But if you must buy a car, the bottom line is that EVs still cause less environmental damage than petrol or diesel engine cars when you measure their emissions over their lifetime…

Mark Dummett, Amnesty International’s head of business and human rights, warns us not to believe everything we read about the dark side of EV production. “In the US, in particular, the fossil fuel lobby has been aggressively attacking the EV industry over its environmental record and whipping up anti-China rhetoric,” he says. One US lobbying group, the Heartland Institute, which has received almost $800,000 from oil major ExxonMobil, according to the oil giant’s corporate donation disclosures, published an article last year saying “EV buyers should be aware that they may be contributing to the pursuit of “blood minerals” to achieve their efforts to go green. The article fails to mention our ongoing climate disaster and the epochal levels of pollution-related illness and premature death caused by the fossil fuel industry. “Our message is that the shift to EVs is part of an essential move away from fossil fuels,” says Mr Dummet. Nonetheless, he says battery and EV manufacturers must do better: “There has been too much damage to the environment and human rights, and manufacturers have got to put in place more responsible business practices…

There are two key problems that flashy EVs can’t resolve, no matter how clean and green they are. Our cities don’t have room for them. And many people can’t afford them; EV use is not equitable. According to Phineas Harper, director of Open City, a charity dedicated to making cities more open, accessible and fair: “We’re living in a fantasy world if we think EVs are the answer to our traffic and pollution problems. If we are serious about improving health, safety and liveability in our cities then then all car use has go down.”

Matthew Carmona, a professor of planning and urban design at UCL, concedes that EVs do help reduce pollution locally. This is a huge benefit for people in towns and cities being slowly poisoned by nitrous oxides and particulates in exhaust fumes (although EVs do produce some particulates from brakes and tyres). He thinks that further technological advances might allow more car-sharing, or even self-driving vehicles. “But if we really want to be more sustainable,” he says, “we will have to live lives that are more local and ones that rely more on public transport.” He says this will inevitably require more road closures. “If you open more roads, then people buy more cars and that leads to more traffic.”

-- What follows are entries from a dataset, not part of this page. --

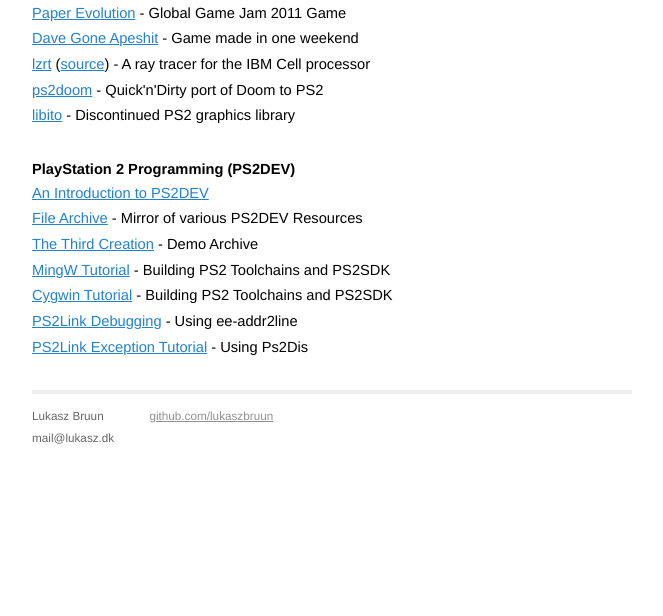
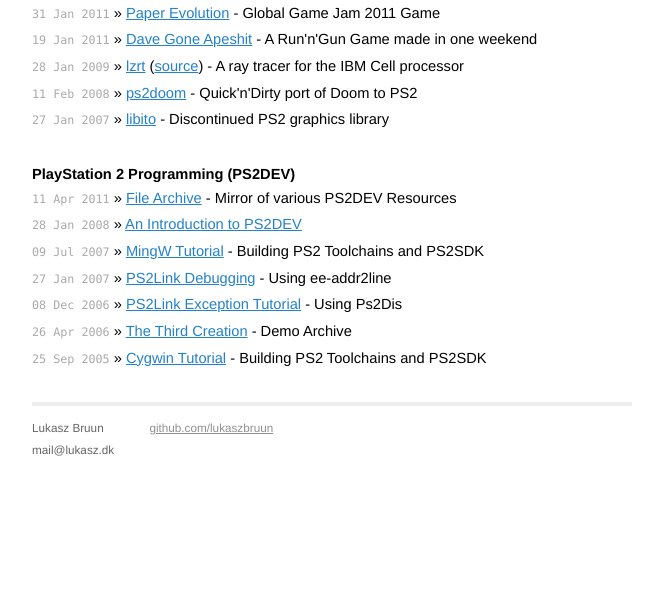
Before and after one commit to lukaszdk/lukasz.dk, a Jekyll site: the page built from index.html, in a window 1280 px wide. Shown: the part 328-944 px from the top of the page, without its empty margins (308-971 px from the left). Built offline with Jekyll 4.4.1, drawn with Linux system fonts in a browser that asks for light colours; Markdown is read by kramdown in place of the engine named in the settings.

Commit message:
Added dates to everything on the front page

```diff
--- a/_config.yml
+++ b/_config.yml
@@ -1,4 +1,3 @@
-markdown: rdiscount
 permalink: pretty
 pygments: true
 
--- a/index.html
+++ b/index.html
@@ -13,21 +13,21 @@
 
   <h1>My Software</h1>
   <ul class="posts">
-	<li><a href="https://github.com/lukaszbruun/Paper-Evolution">Paper Evolution</a> - Global Game Jam 2011 Game</li>
-	<li><a href="https://github.com/lukaszbruun/Dave-Gone-Apeshit">Dave Gone Apeshit</a> - Game made in one weekend</li>
-	<li><a href="/software/lzrt">lzrt</a> (<a href="https://github.com/lukaszbruun/lzrt">source</a>) - A ray tracer for the IBM Cell processor</li>
-	<li><a href="https://github.com/lukaszbruun/ps2doom">ps2doom</a> - Quick'n'Dirty port of Doom to PS2</li>
-	<li><a href="https://github.com/lukaszbruun/libito">libito</a> - Discontinued PS2 graphics library</li>
+	<li><span>31 Jan 2011</span> &raquo; <a href="https://github.com/lukaszbruun/Paper-Evolution">Paper Evolution</a> - Global Game Jam 2011 Game</li>
+	<li><span>19 Jan 2011</span> &raquo; <a href="https://github.com/lukaszbruun/Dave-Gone-Apeshit">Dave Gone Apeshit</a> - A Run'n'Gun Game made in one weekend</li>
+	<li><span>28 Jan 2009</span> &raquo; <a href="/software/lzrt">lzrt</a> (<a href="https://github.com/lukaszbruun/lzrt">source</a>) - A ray tracer for the IBM Cell processor</li>
+	<li><span>11 Feb 2008</span> &raquo; <a href="https://github.com/lukaszbruun/ps2doom">ps2doom</a> - Quick'n'Dirty port of Doom to PS2</li>
+	<li><span>27 Jan 2007</span> &raquo; <a href="https://github.com/lukaszbruun/libito">libito</a> - Discontinued PS2 graphics library</li>
   </ul>
 
   <h1>PlayStation 2 Programming (PS2DEV)</h1>
   <ul class="posts">
-    <li><a href="/playstation-2-programming/an-introduction-to-ps2dev/">An Introduction to PS2DEV</a></li>
-	<li><a href="/playstation-2-programming/file-archive/">File Archive</a> - Mirror of various PS2DEV Resources
-    <li><a href="/playstation-2-programming/the-third-creation/">The Third Creation</a> - Demo Archive</li>
-	<li><a href="/playstation-2-programming/mingw-tutorial/">MingW Tutorial</a> - Building PS2 Toolchains and PS2SDK</li>
-	<li><a href="/playstation-2-programming/cygwin-tutorial/">Cygwin Tutorial</a> - Building PS2 Toolchains and PS2SDK</li>
-	<li><a href="/playstation-2-programming/ps2link-debugging/">PS2Link Debugging</a> - Using ee-addr2line</li>
-    <li><a href="/playstation-2-programming/using-the-ps2link-exception-screen/">PS2Link Exception Tutorial</a> - Using Ps2Dis</li>
+	<li><span>11 Apr 2011</span> &raquo; <a href="/playstation-2-programming/file-archive/">File Archive</a> - Mirror of various PS2DEV Resources
+    <li><span>28 Jan 2008</span> &raquo; <a href="/playstation-2-programming/an-introduction-to-ps2dev/">An Introduction to PS2DEV</a></li>
+	<li><span>09 Jul 2007</span> &raquo; <a href="/playstation-2-programming/mingw-tutorial/">MingW Tutorial</a> - Building PS2 Toolchains and PS2SDK</li>
+	<li><span>27 Jan 2007</span> &raquo; <a href="/playstation-2-programming/ps2link-debugging/">PS2Link Debugging</a> - Using ee-addr2line</li>
+    <li><span>08 Dec 2006</span> &raquo; <a href="/playstation-2-programming/using-the-ps2link-exception-screen/">PS2Link Exception Tutorial</a> - Using Ps2Dis</li>
+	<li><span>26 Apr 2006</span> &raquo; <a href="/playstation-2-programming/the-third-creation/">The Third Creation</a> - Demo Archive</li>
+	<li><span>25 Sep 2005</span> &raquo; <a href="/playstation-2-programming/cygwin-tutorial/">Cygwin Tutorial</a> - Building PS2 Toolchains and PS2SDK</li>
   </ul>
 </div>
```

If the 20th century was the age of the combustion engine vehicle, the 21st will be the era of the EV. But don’t expect to be able to drive when or where you want it. The car – even in electric guise, and particularly in urban environments – will no longer be king.

Why your electric car may not be as green as you think, from batteries to production

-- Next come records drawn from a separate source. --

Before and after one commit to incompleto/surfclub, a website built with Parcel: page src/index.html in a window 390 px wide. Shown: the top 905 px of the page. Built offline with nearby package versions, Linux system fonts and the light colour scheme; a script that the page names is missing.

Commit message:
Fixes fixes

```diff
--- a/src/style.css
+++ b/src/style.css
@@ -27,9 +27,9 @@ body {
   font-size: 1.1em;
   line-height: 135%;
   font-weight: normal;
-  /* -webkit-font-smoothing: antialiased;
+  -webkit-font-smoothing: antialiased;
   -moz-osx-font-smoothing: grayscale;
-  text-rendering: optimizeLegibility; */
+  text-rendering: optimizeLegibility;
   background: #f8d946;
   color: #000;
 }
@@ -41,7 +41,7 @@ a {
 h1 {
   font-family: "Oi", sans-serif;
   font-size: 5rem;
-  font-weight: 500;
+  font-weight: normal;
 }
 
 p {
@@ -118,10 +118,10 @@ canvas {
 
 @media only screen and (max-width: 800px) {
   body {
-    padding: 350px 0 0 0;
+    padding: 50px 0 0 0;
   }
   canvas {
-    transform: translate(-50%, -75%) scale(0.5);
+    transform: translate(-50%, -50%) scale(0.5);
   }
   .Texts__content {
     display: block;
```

Ultimately, though, it’s perhaps better not to bother buying new:

“Making a new car creates as much carbon pollution as driving it, so it’s often better to keep your old banger on the road than to upgrade to a greener model.” [Mike Mike Berners-Lee, a leading expert in carbon footprinting, director and principal consultant at Small World Consulting and author of How Bad are Bananas? The Carbon Footprint of Everything.]

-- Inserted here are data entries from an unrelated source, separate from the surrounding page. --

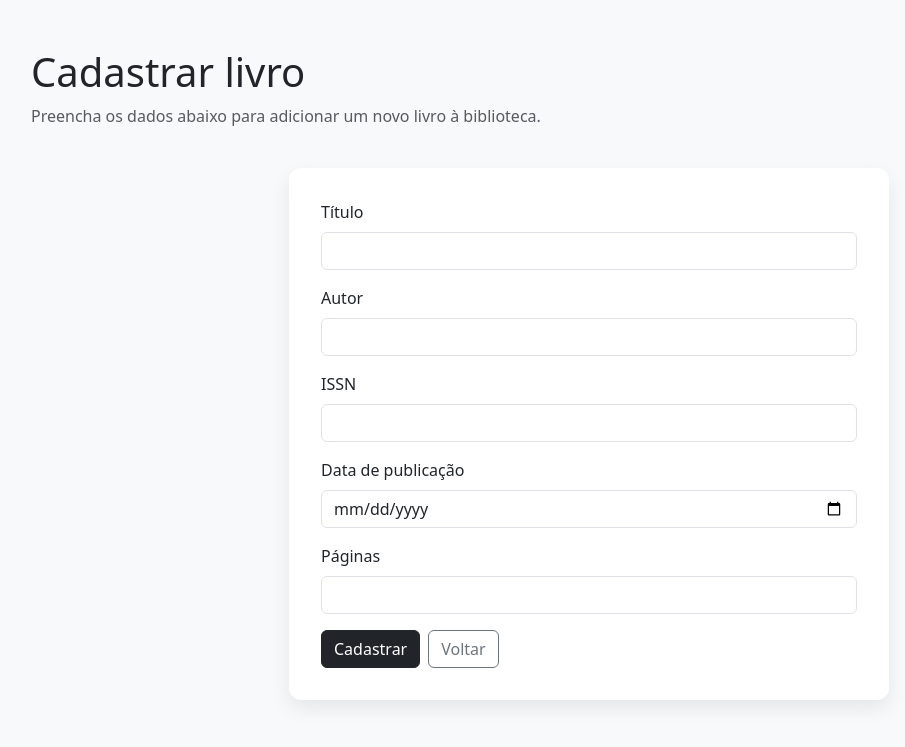
After one commit to BoscoBecker/PUC-EngenhariaCloudDevops2026, a Flask app: page /create in a window 1280 px wide. The commit adds this page. Shown: the top 747 px of the page, without its empty margins (51-956 px from the left). Run offline with Flask 3, Linux system fonts and the light colour scheme.

Commit message:
Refactor CI/CD workflow and enhance book management features
- Adjust CI/CD workflow indentation for clarity
- Add create and delete book functionalities in app.py
- Implement create.html template for book addition
- Update books.html to include delete button and improved layout
- Add tests for book creation and deletion in test_app.py

```diff
--- a/src/app.py
+++ b/src/app.py
@@ -1,6 +1,6 @@
 from datetime import date
 
-from flask import Flask, render_template, request
+from flask import Flask, render_template, request, redirect
 from flask_migrate import Migrate
 from sqlalchemy import text
 from sqlalchemy.orm import Mapped
@@ -19,17 +19,20 @@ migrate = Migrate(APP, DB)
 def index():
     return render_template('index.html')
 
-@APP.route("/books", methods=["GET","POST"])
-def books():
+@APP.route("/create", methods=["GET", "POST"])
+def create():
     if request.method == "GET":
-        booksReads = booksReads = DB.session.query(Book).all()
-        return render_template('books.html', books=booksReads)
-    elif request.method == "POST":
+        return render_template('create.html')
+
+    if request.method == "POST":
         title = request.form['title']
         author = request.form['author']
         issn = request.form['issn']
-        date_published = request.form['date_published']
+        date_published_str = request.form['date_published']
         pages = request.form['pages']
+
+        # Convert string date to date object
+        date_published = date.fromisoformat(date_published_str)
 
         book = Book(
             title=title,
@@ -40,7 +43,22 @@ def books():
         )
         DB.session.add(book)
         DB.session.commit()
-        return render_template('books.html', booksReads = DB.session.query(Book).all())
+        return redirect('/books')
+
+
+@APP.route("/books", methods=["GET"])
+def books():
+    booksReads = DB.session.query(Book).all()
+    return render_template('books.html', books=booksReads)
+
+
+@APP.route("/delete/<int:book_id>", methods=["POST"])
+def delete_book(book_id):
+    book = DB.session.query(Book).filter(Book.id == book_id).first()
+    if book:
+        DB.session.delete(book)
+        DB.session.commit()
+    return redirect('/books')
 
 
 if __name__ == '__main__':
--- /dev/null
+++ b/src/templates/create.html
@@ -0,0 +1,61 @@
+<!DOCTYPE html>
+<html lang="pt-BR">
+<head>
+    <meta charset="UTF-8">
+    <meta name="viewport" content="width=device-width, initial-scale=1.0">
+    <title>Cadastrar Livro</title>
+    <link href="https://cdn.jsdelivr.net/npm/bootstrap@5.3.8/dist/css/bootstrap.min.css" rel="stylesheet" crossorigin="anonymous">
+    <style>
+        body {
+            background-color: #f8f9fa;
+        }
+        .form-container {
+            background: #ffffff;
+            border-radius: 0.75rem;
+            box-shadow: 0 0.5rem 1.25rem rgba(0, 0, 0, 0.08);
+            padding: 2rem;
+            max-width: 600px;
+            margin: 0 auto;
+        }
+    </style>
+</head>
+<body>
+    <div class="container py-5">
+        <div class="row mb-4">
+            <div class="col-12">
+                <h1 class="mb-2">Cadastrar livro</h1>
+                <p class="text-muted">Preencha os dados abaixo para adicionar um novo livro à biblioteca.</p>
+            </div>
+        </div>
+
+        <div class="form-container">
+            <form action="/create" method="post">
+                <div class="mb-3">
+                    <label for="title" class="form-label">Título</label>
+                    <input type="text" class="form-control" id="title" name="title" required>
+                </div>
+                <div class="mb-3">
+                    <label for="author" class="form-label">Autor</label>
+                    <input type="text" class="form-control" id="author" name="author" required>
+                </div>
+                <div class="mb-3">
+                    <label for="issn" class="form-label">ISSN</label>
+                    <input type="text" class="form-control" id="issn" name="issn" required>
+                </div>
+                <div class="mb-3">
+                    <label for="date_published" class="form-label">Data de publicação</label>
+                    <input type="date" class="form-control" id="date_published" name="date_published" required>
+                </div>
+                <div class="mb-3">
+                    <label for="pages" class="form-label">Páginas</label>
+                    <input type="number" class="form-control" id="pages" name="pages" min="1" required>
+                </div>
+                <div class="d-flex gap-2">
+                    <button type="submit" class="btn btn-dark">Cadastrar</button>
+                    <a href="/books" class="btn btn-outline-secondary">Voltar</a>
+                </div>
+            </form>
+        </div>
+    </div>
+</body>
+</html>
```
Also changed, not shown: src/Tests/test_app.py (+72 -1 lines), src/templates/books.html (+13 -4 lines), .github/workflows/ci_cd.yaml.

Measuring carbon footprints: old bangers vs new electric cars – Vision Group for Sidmouth and What’s the carbon footprint of a gas field, an electric car, a football stadium? – Vision Group for Sidmouth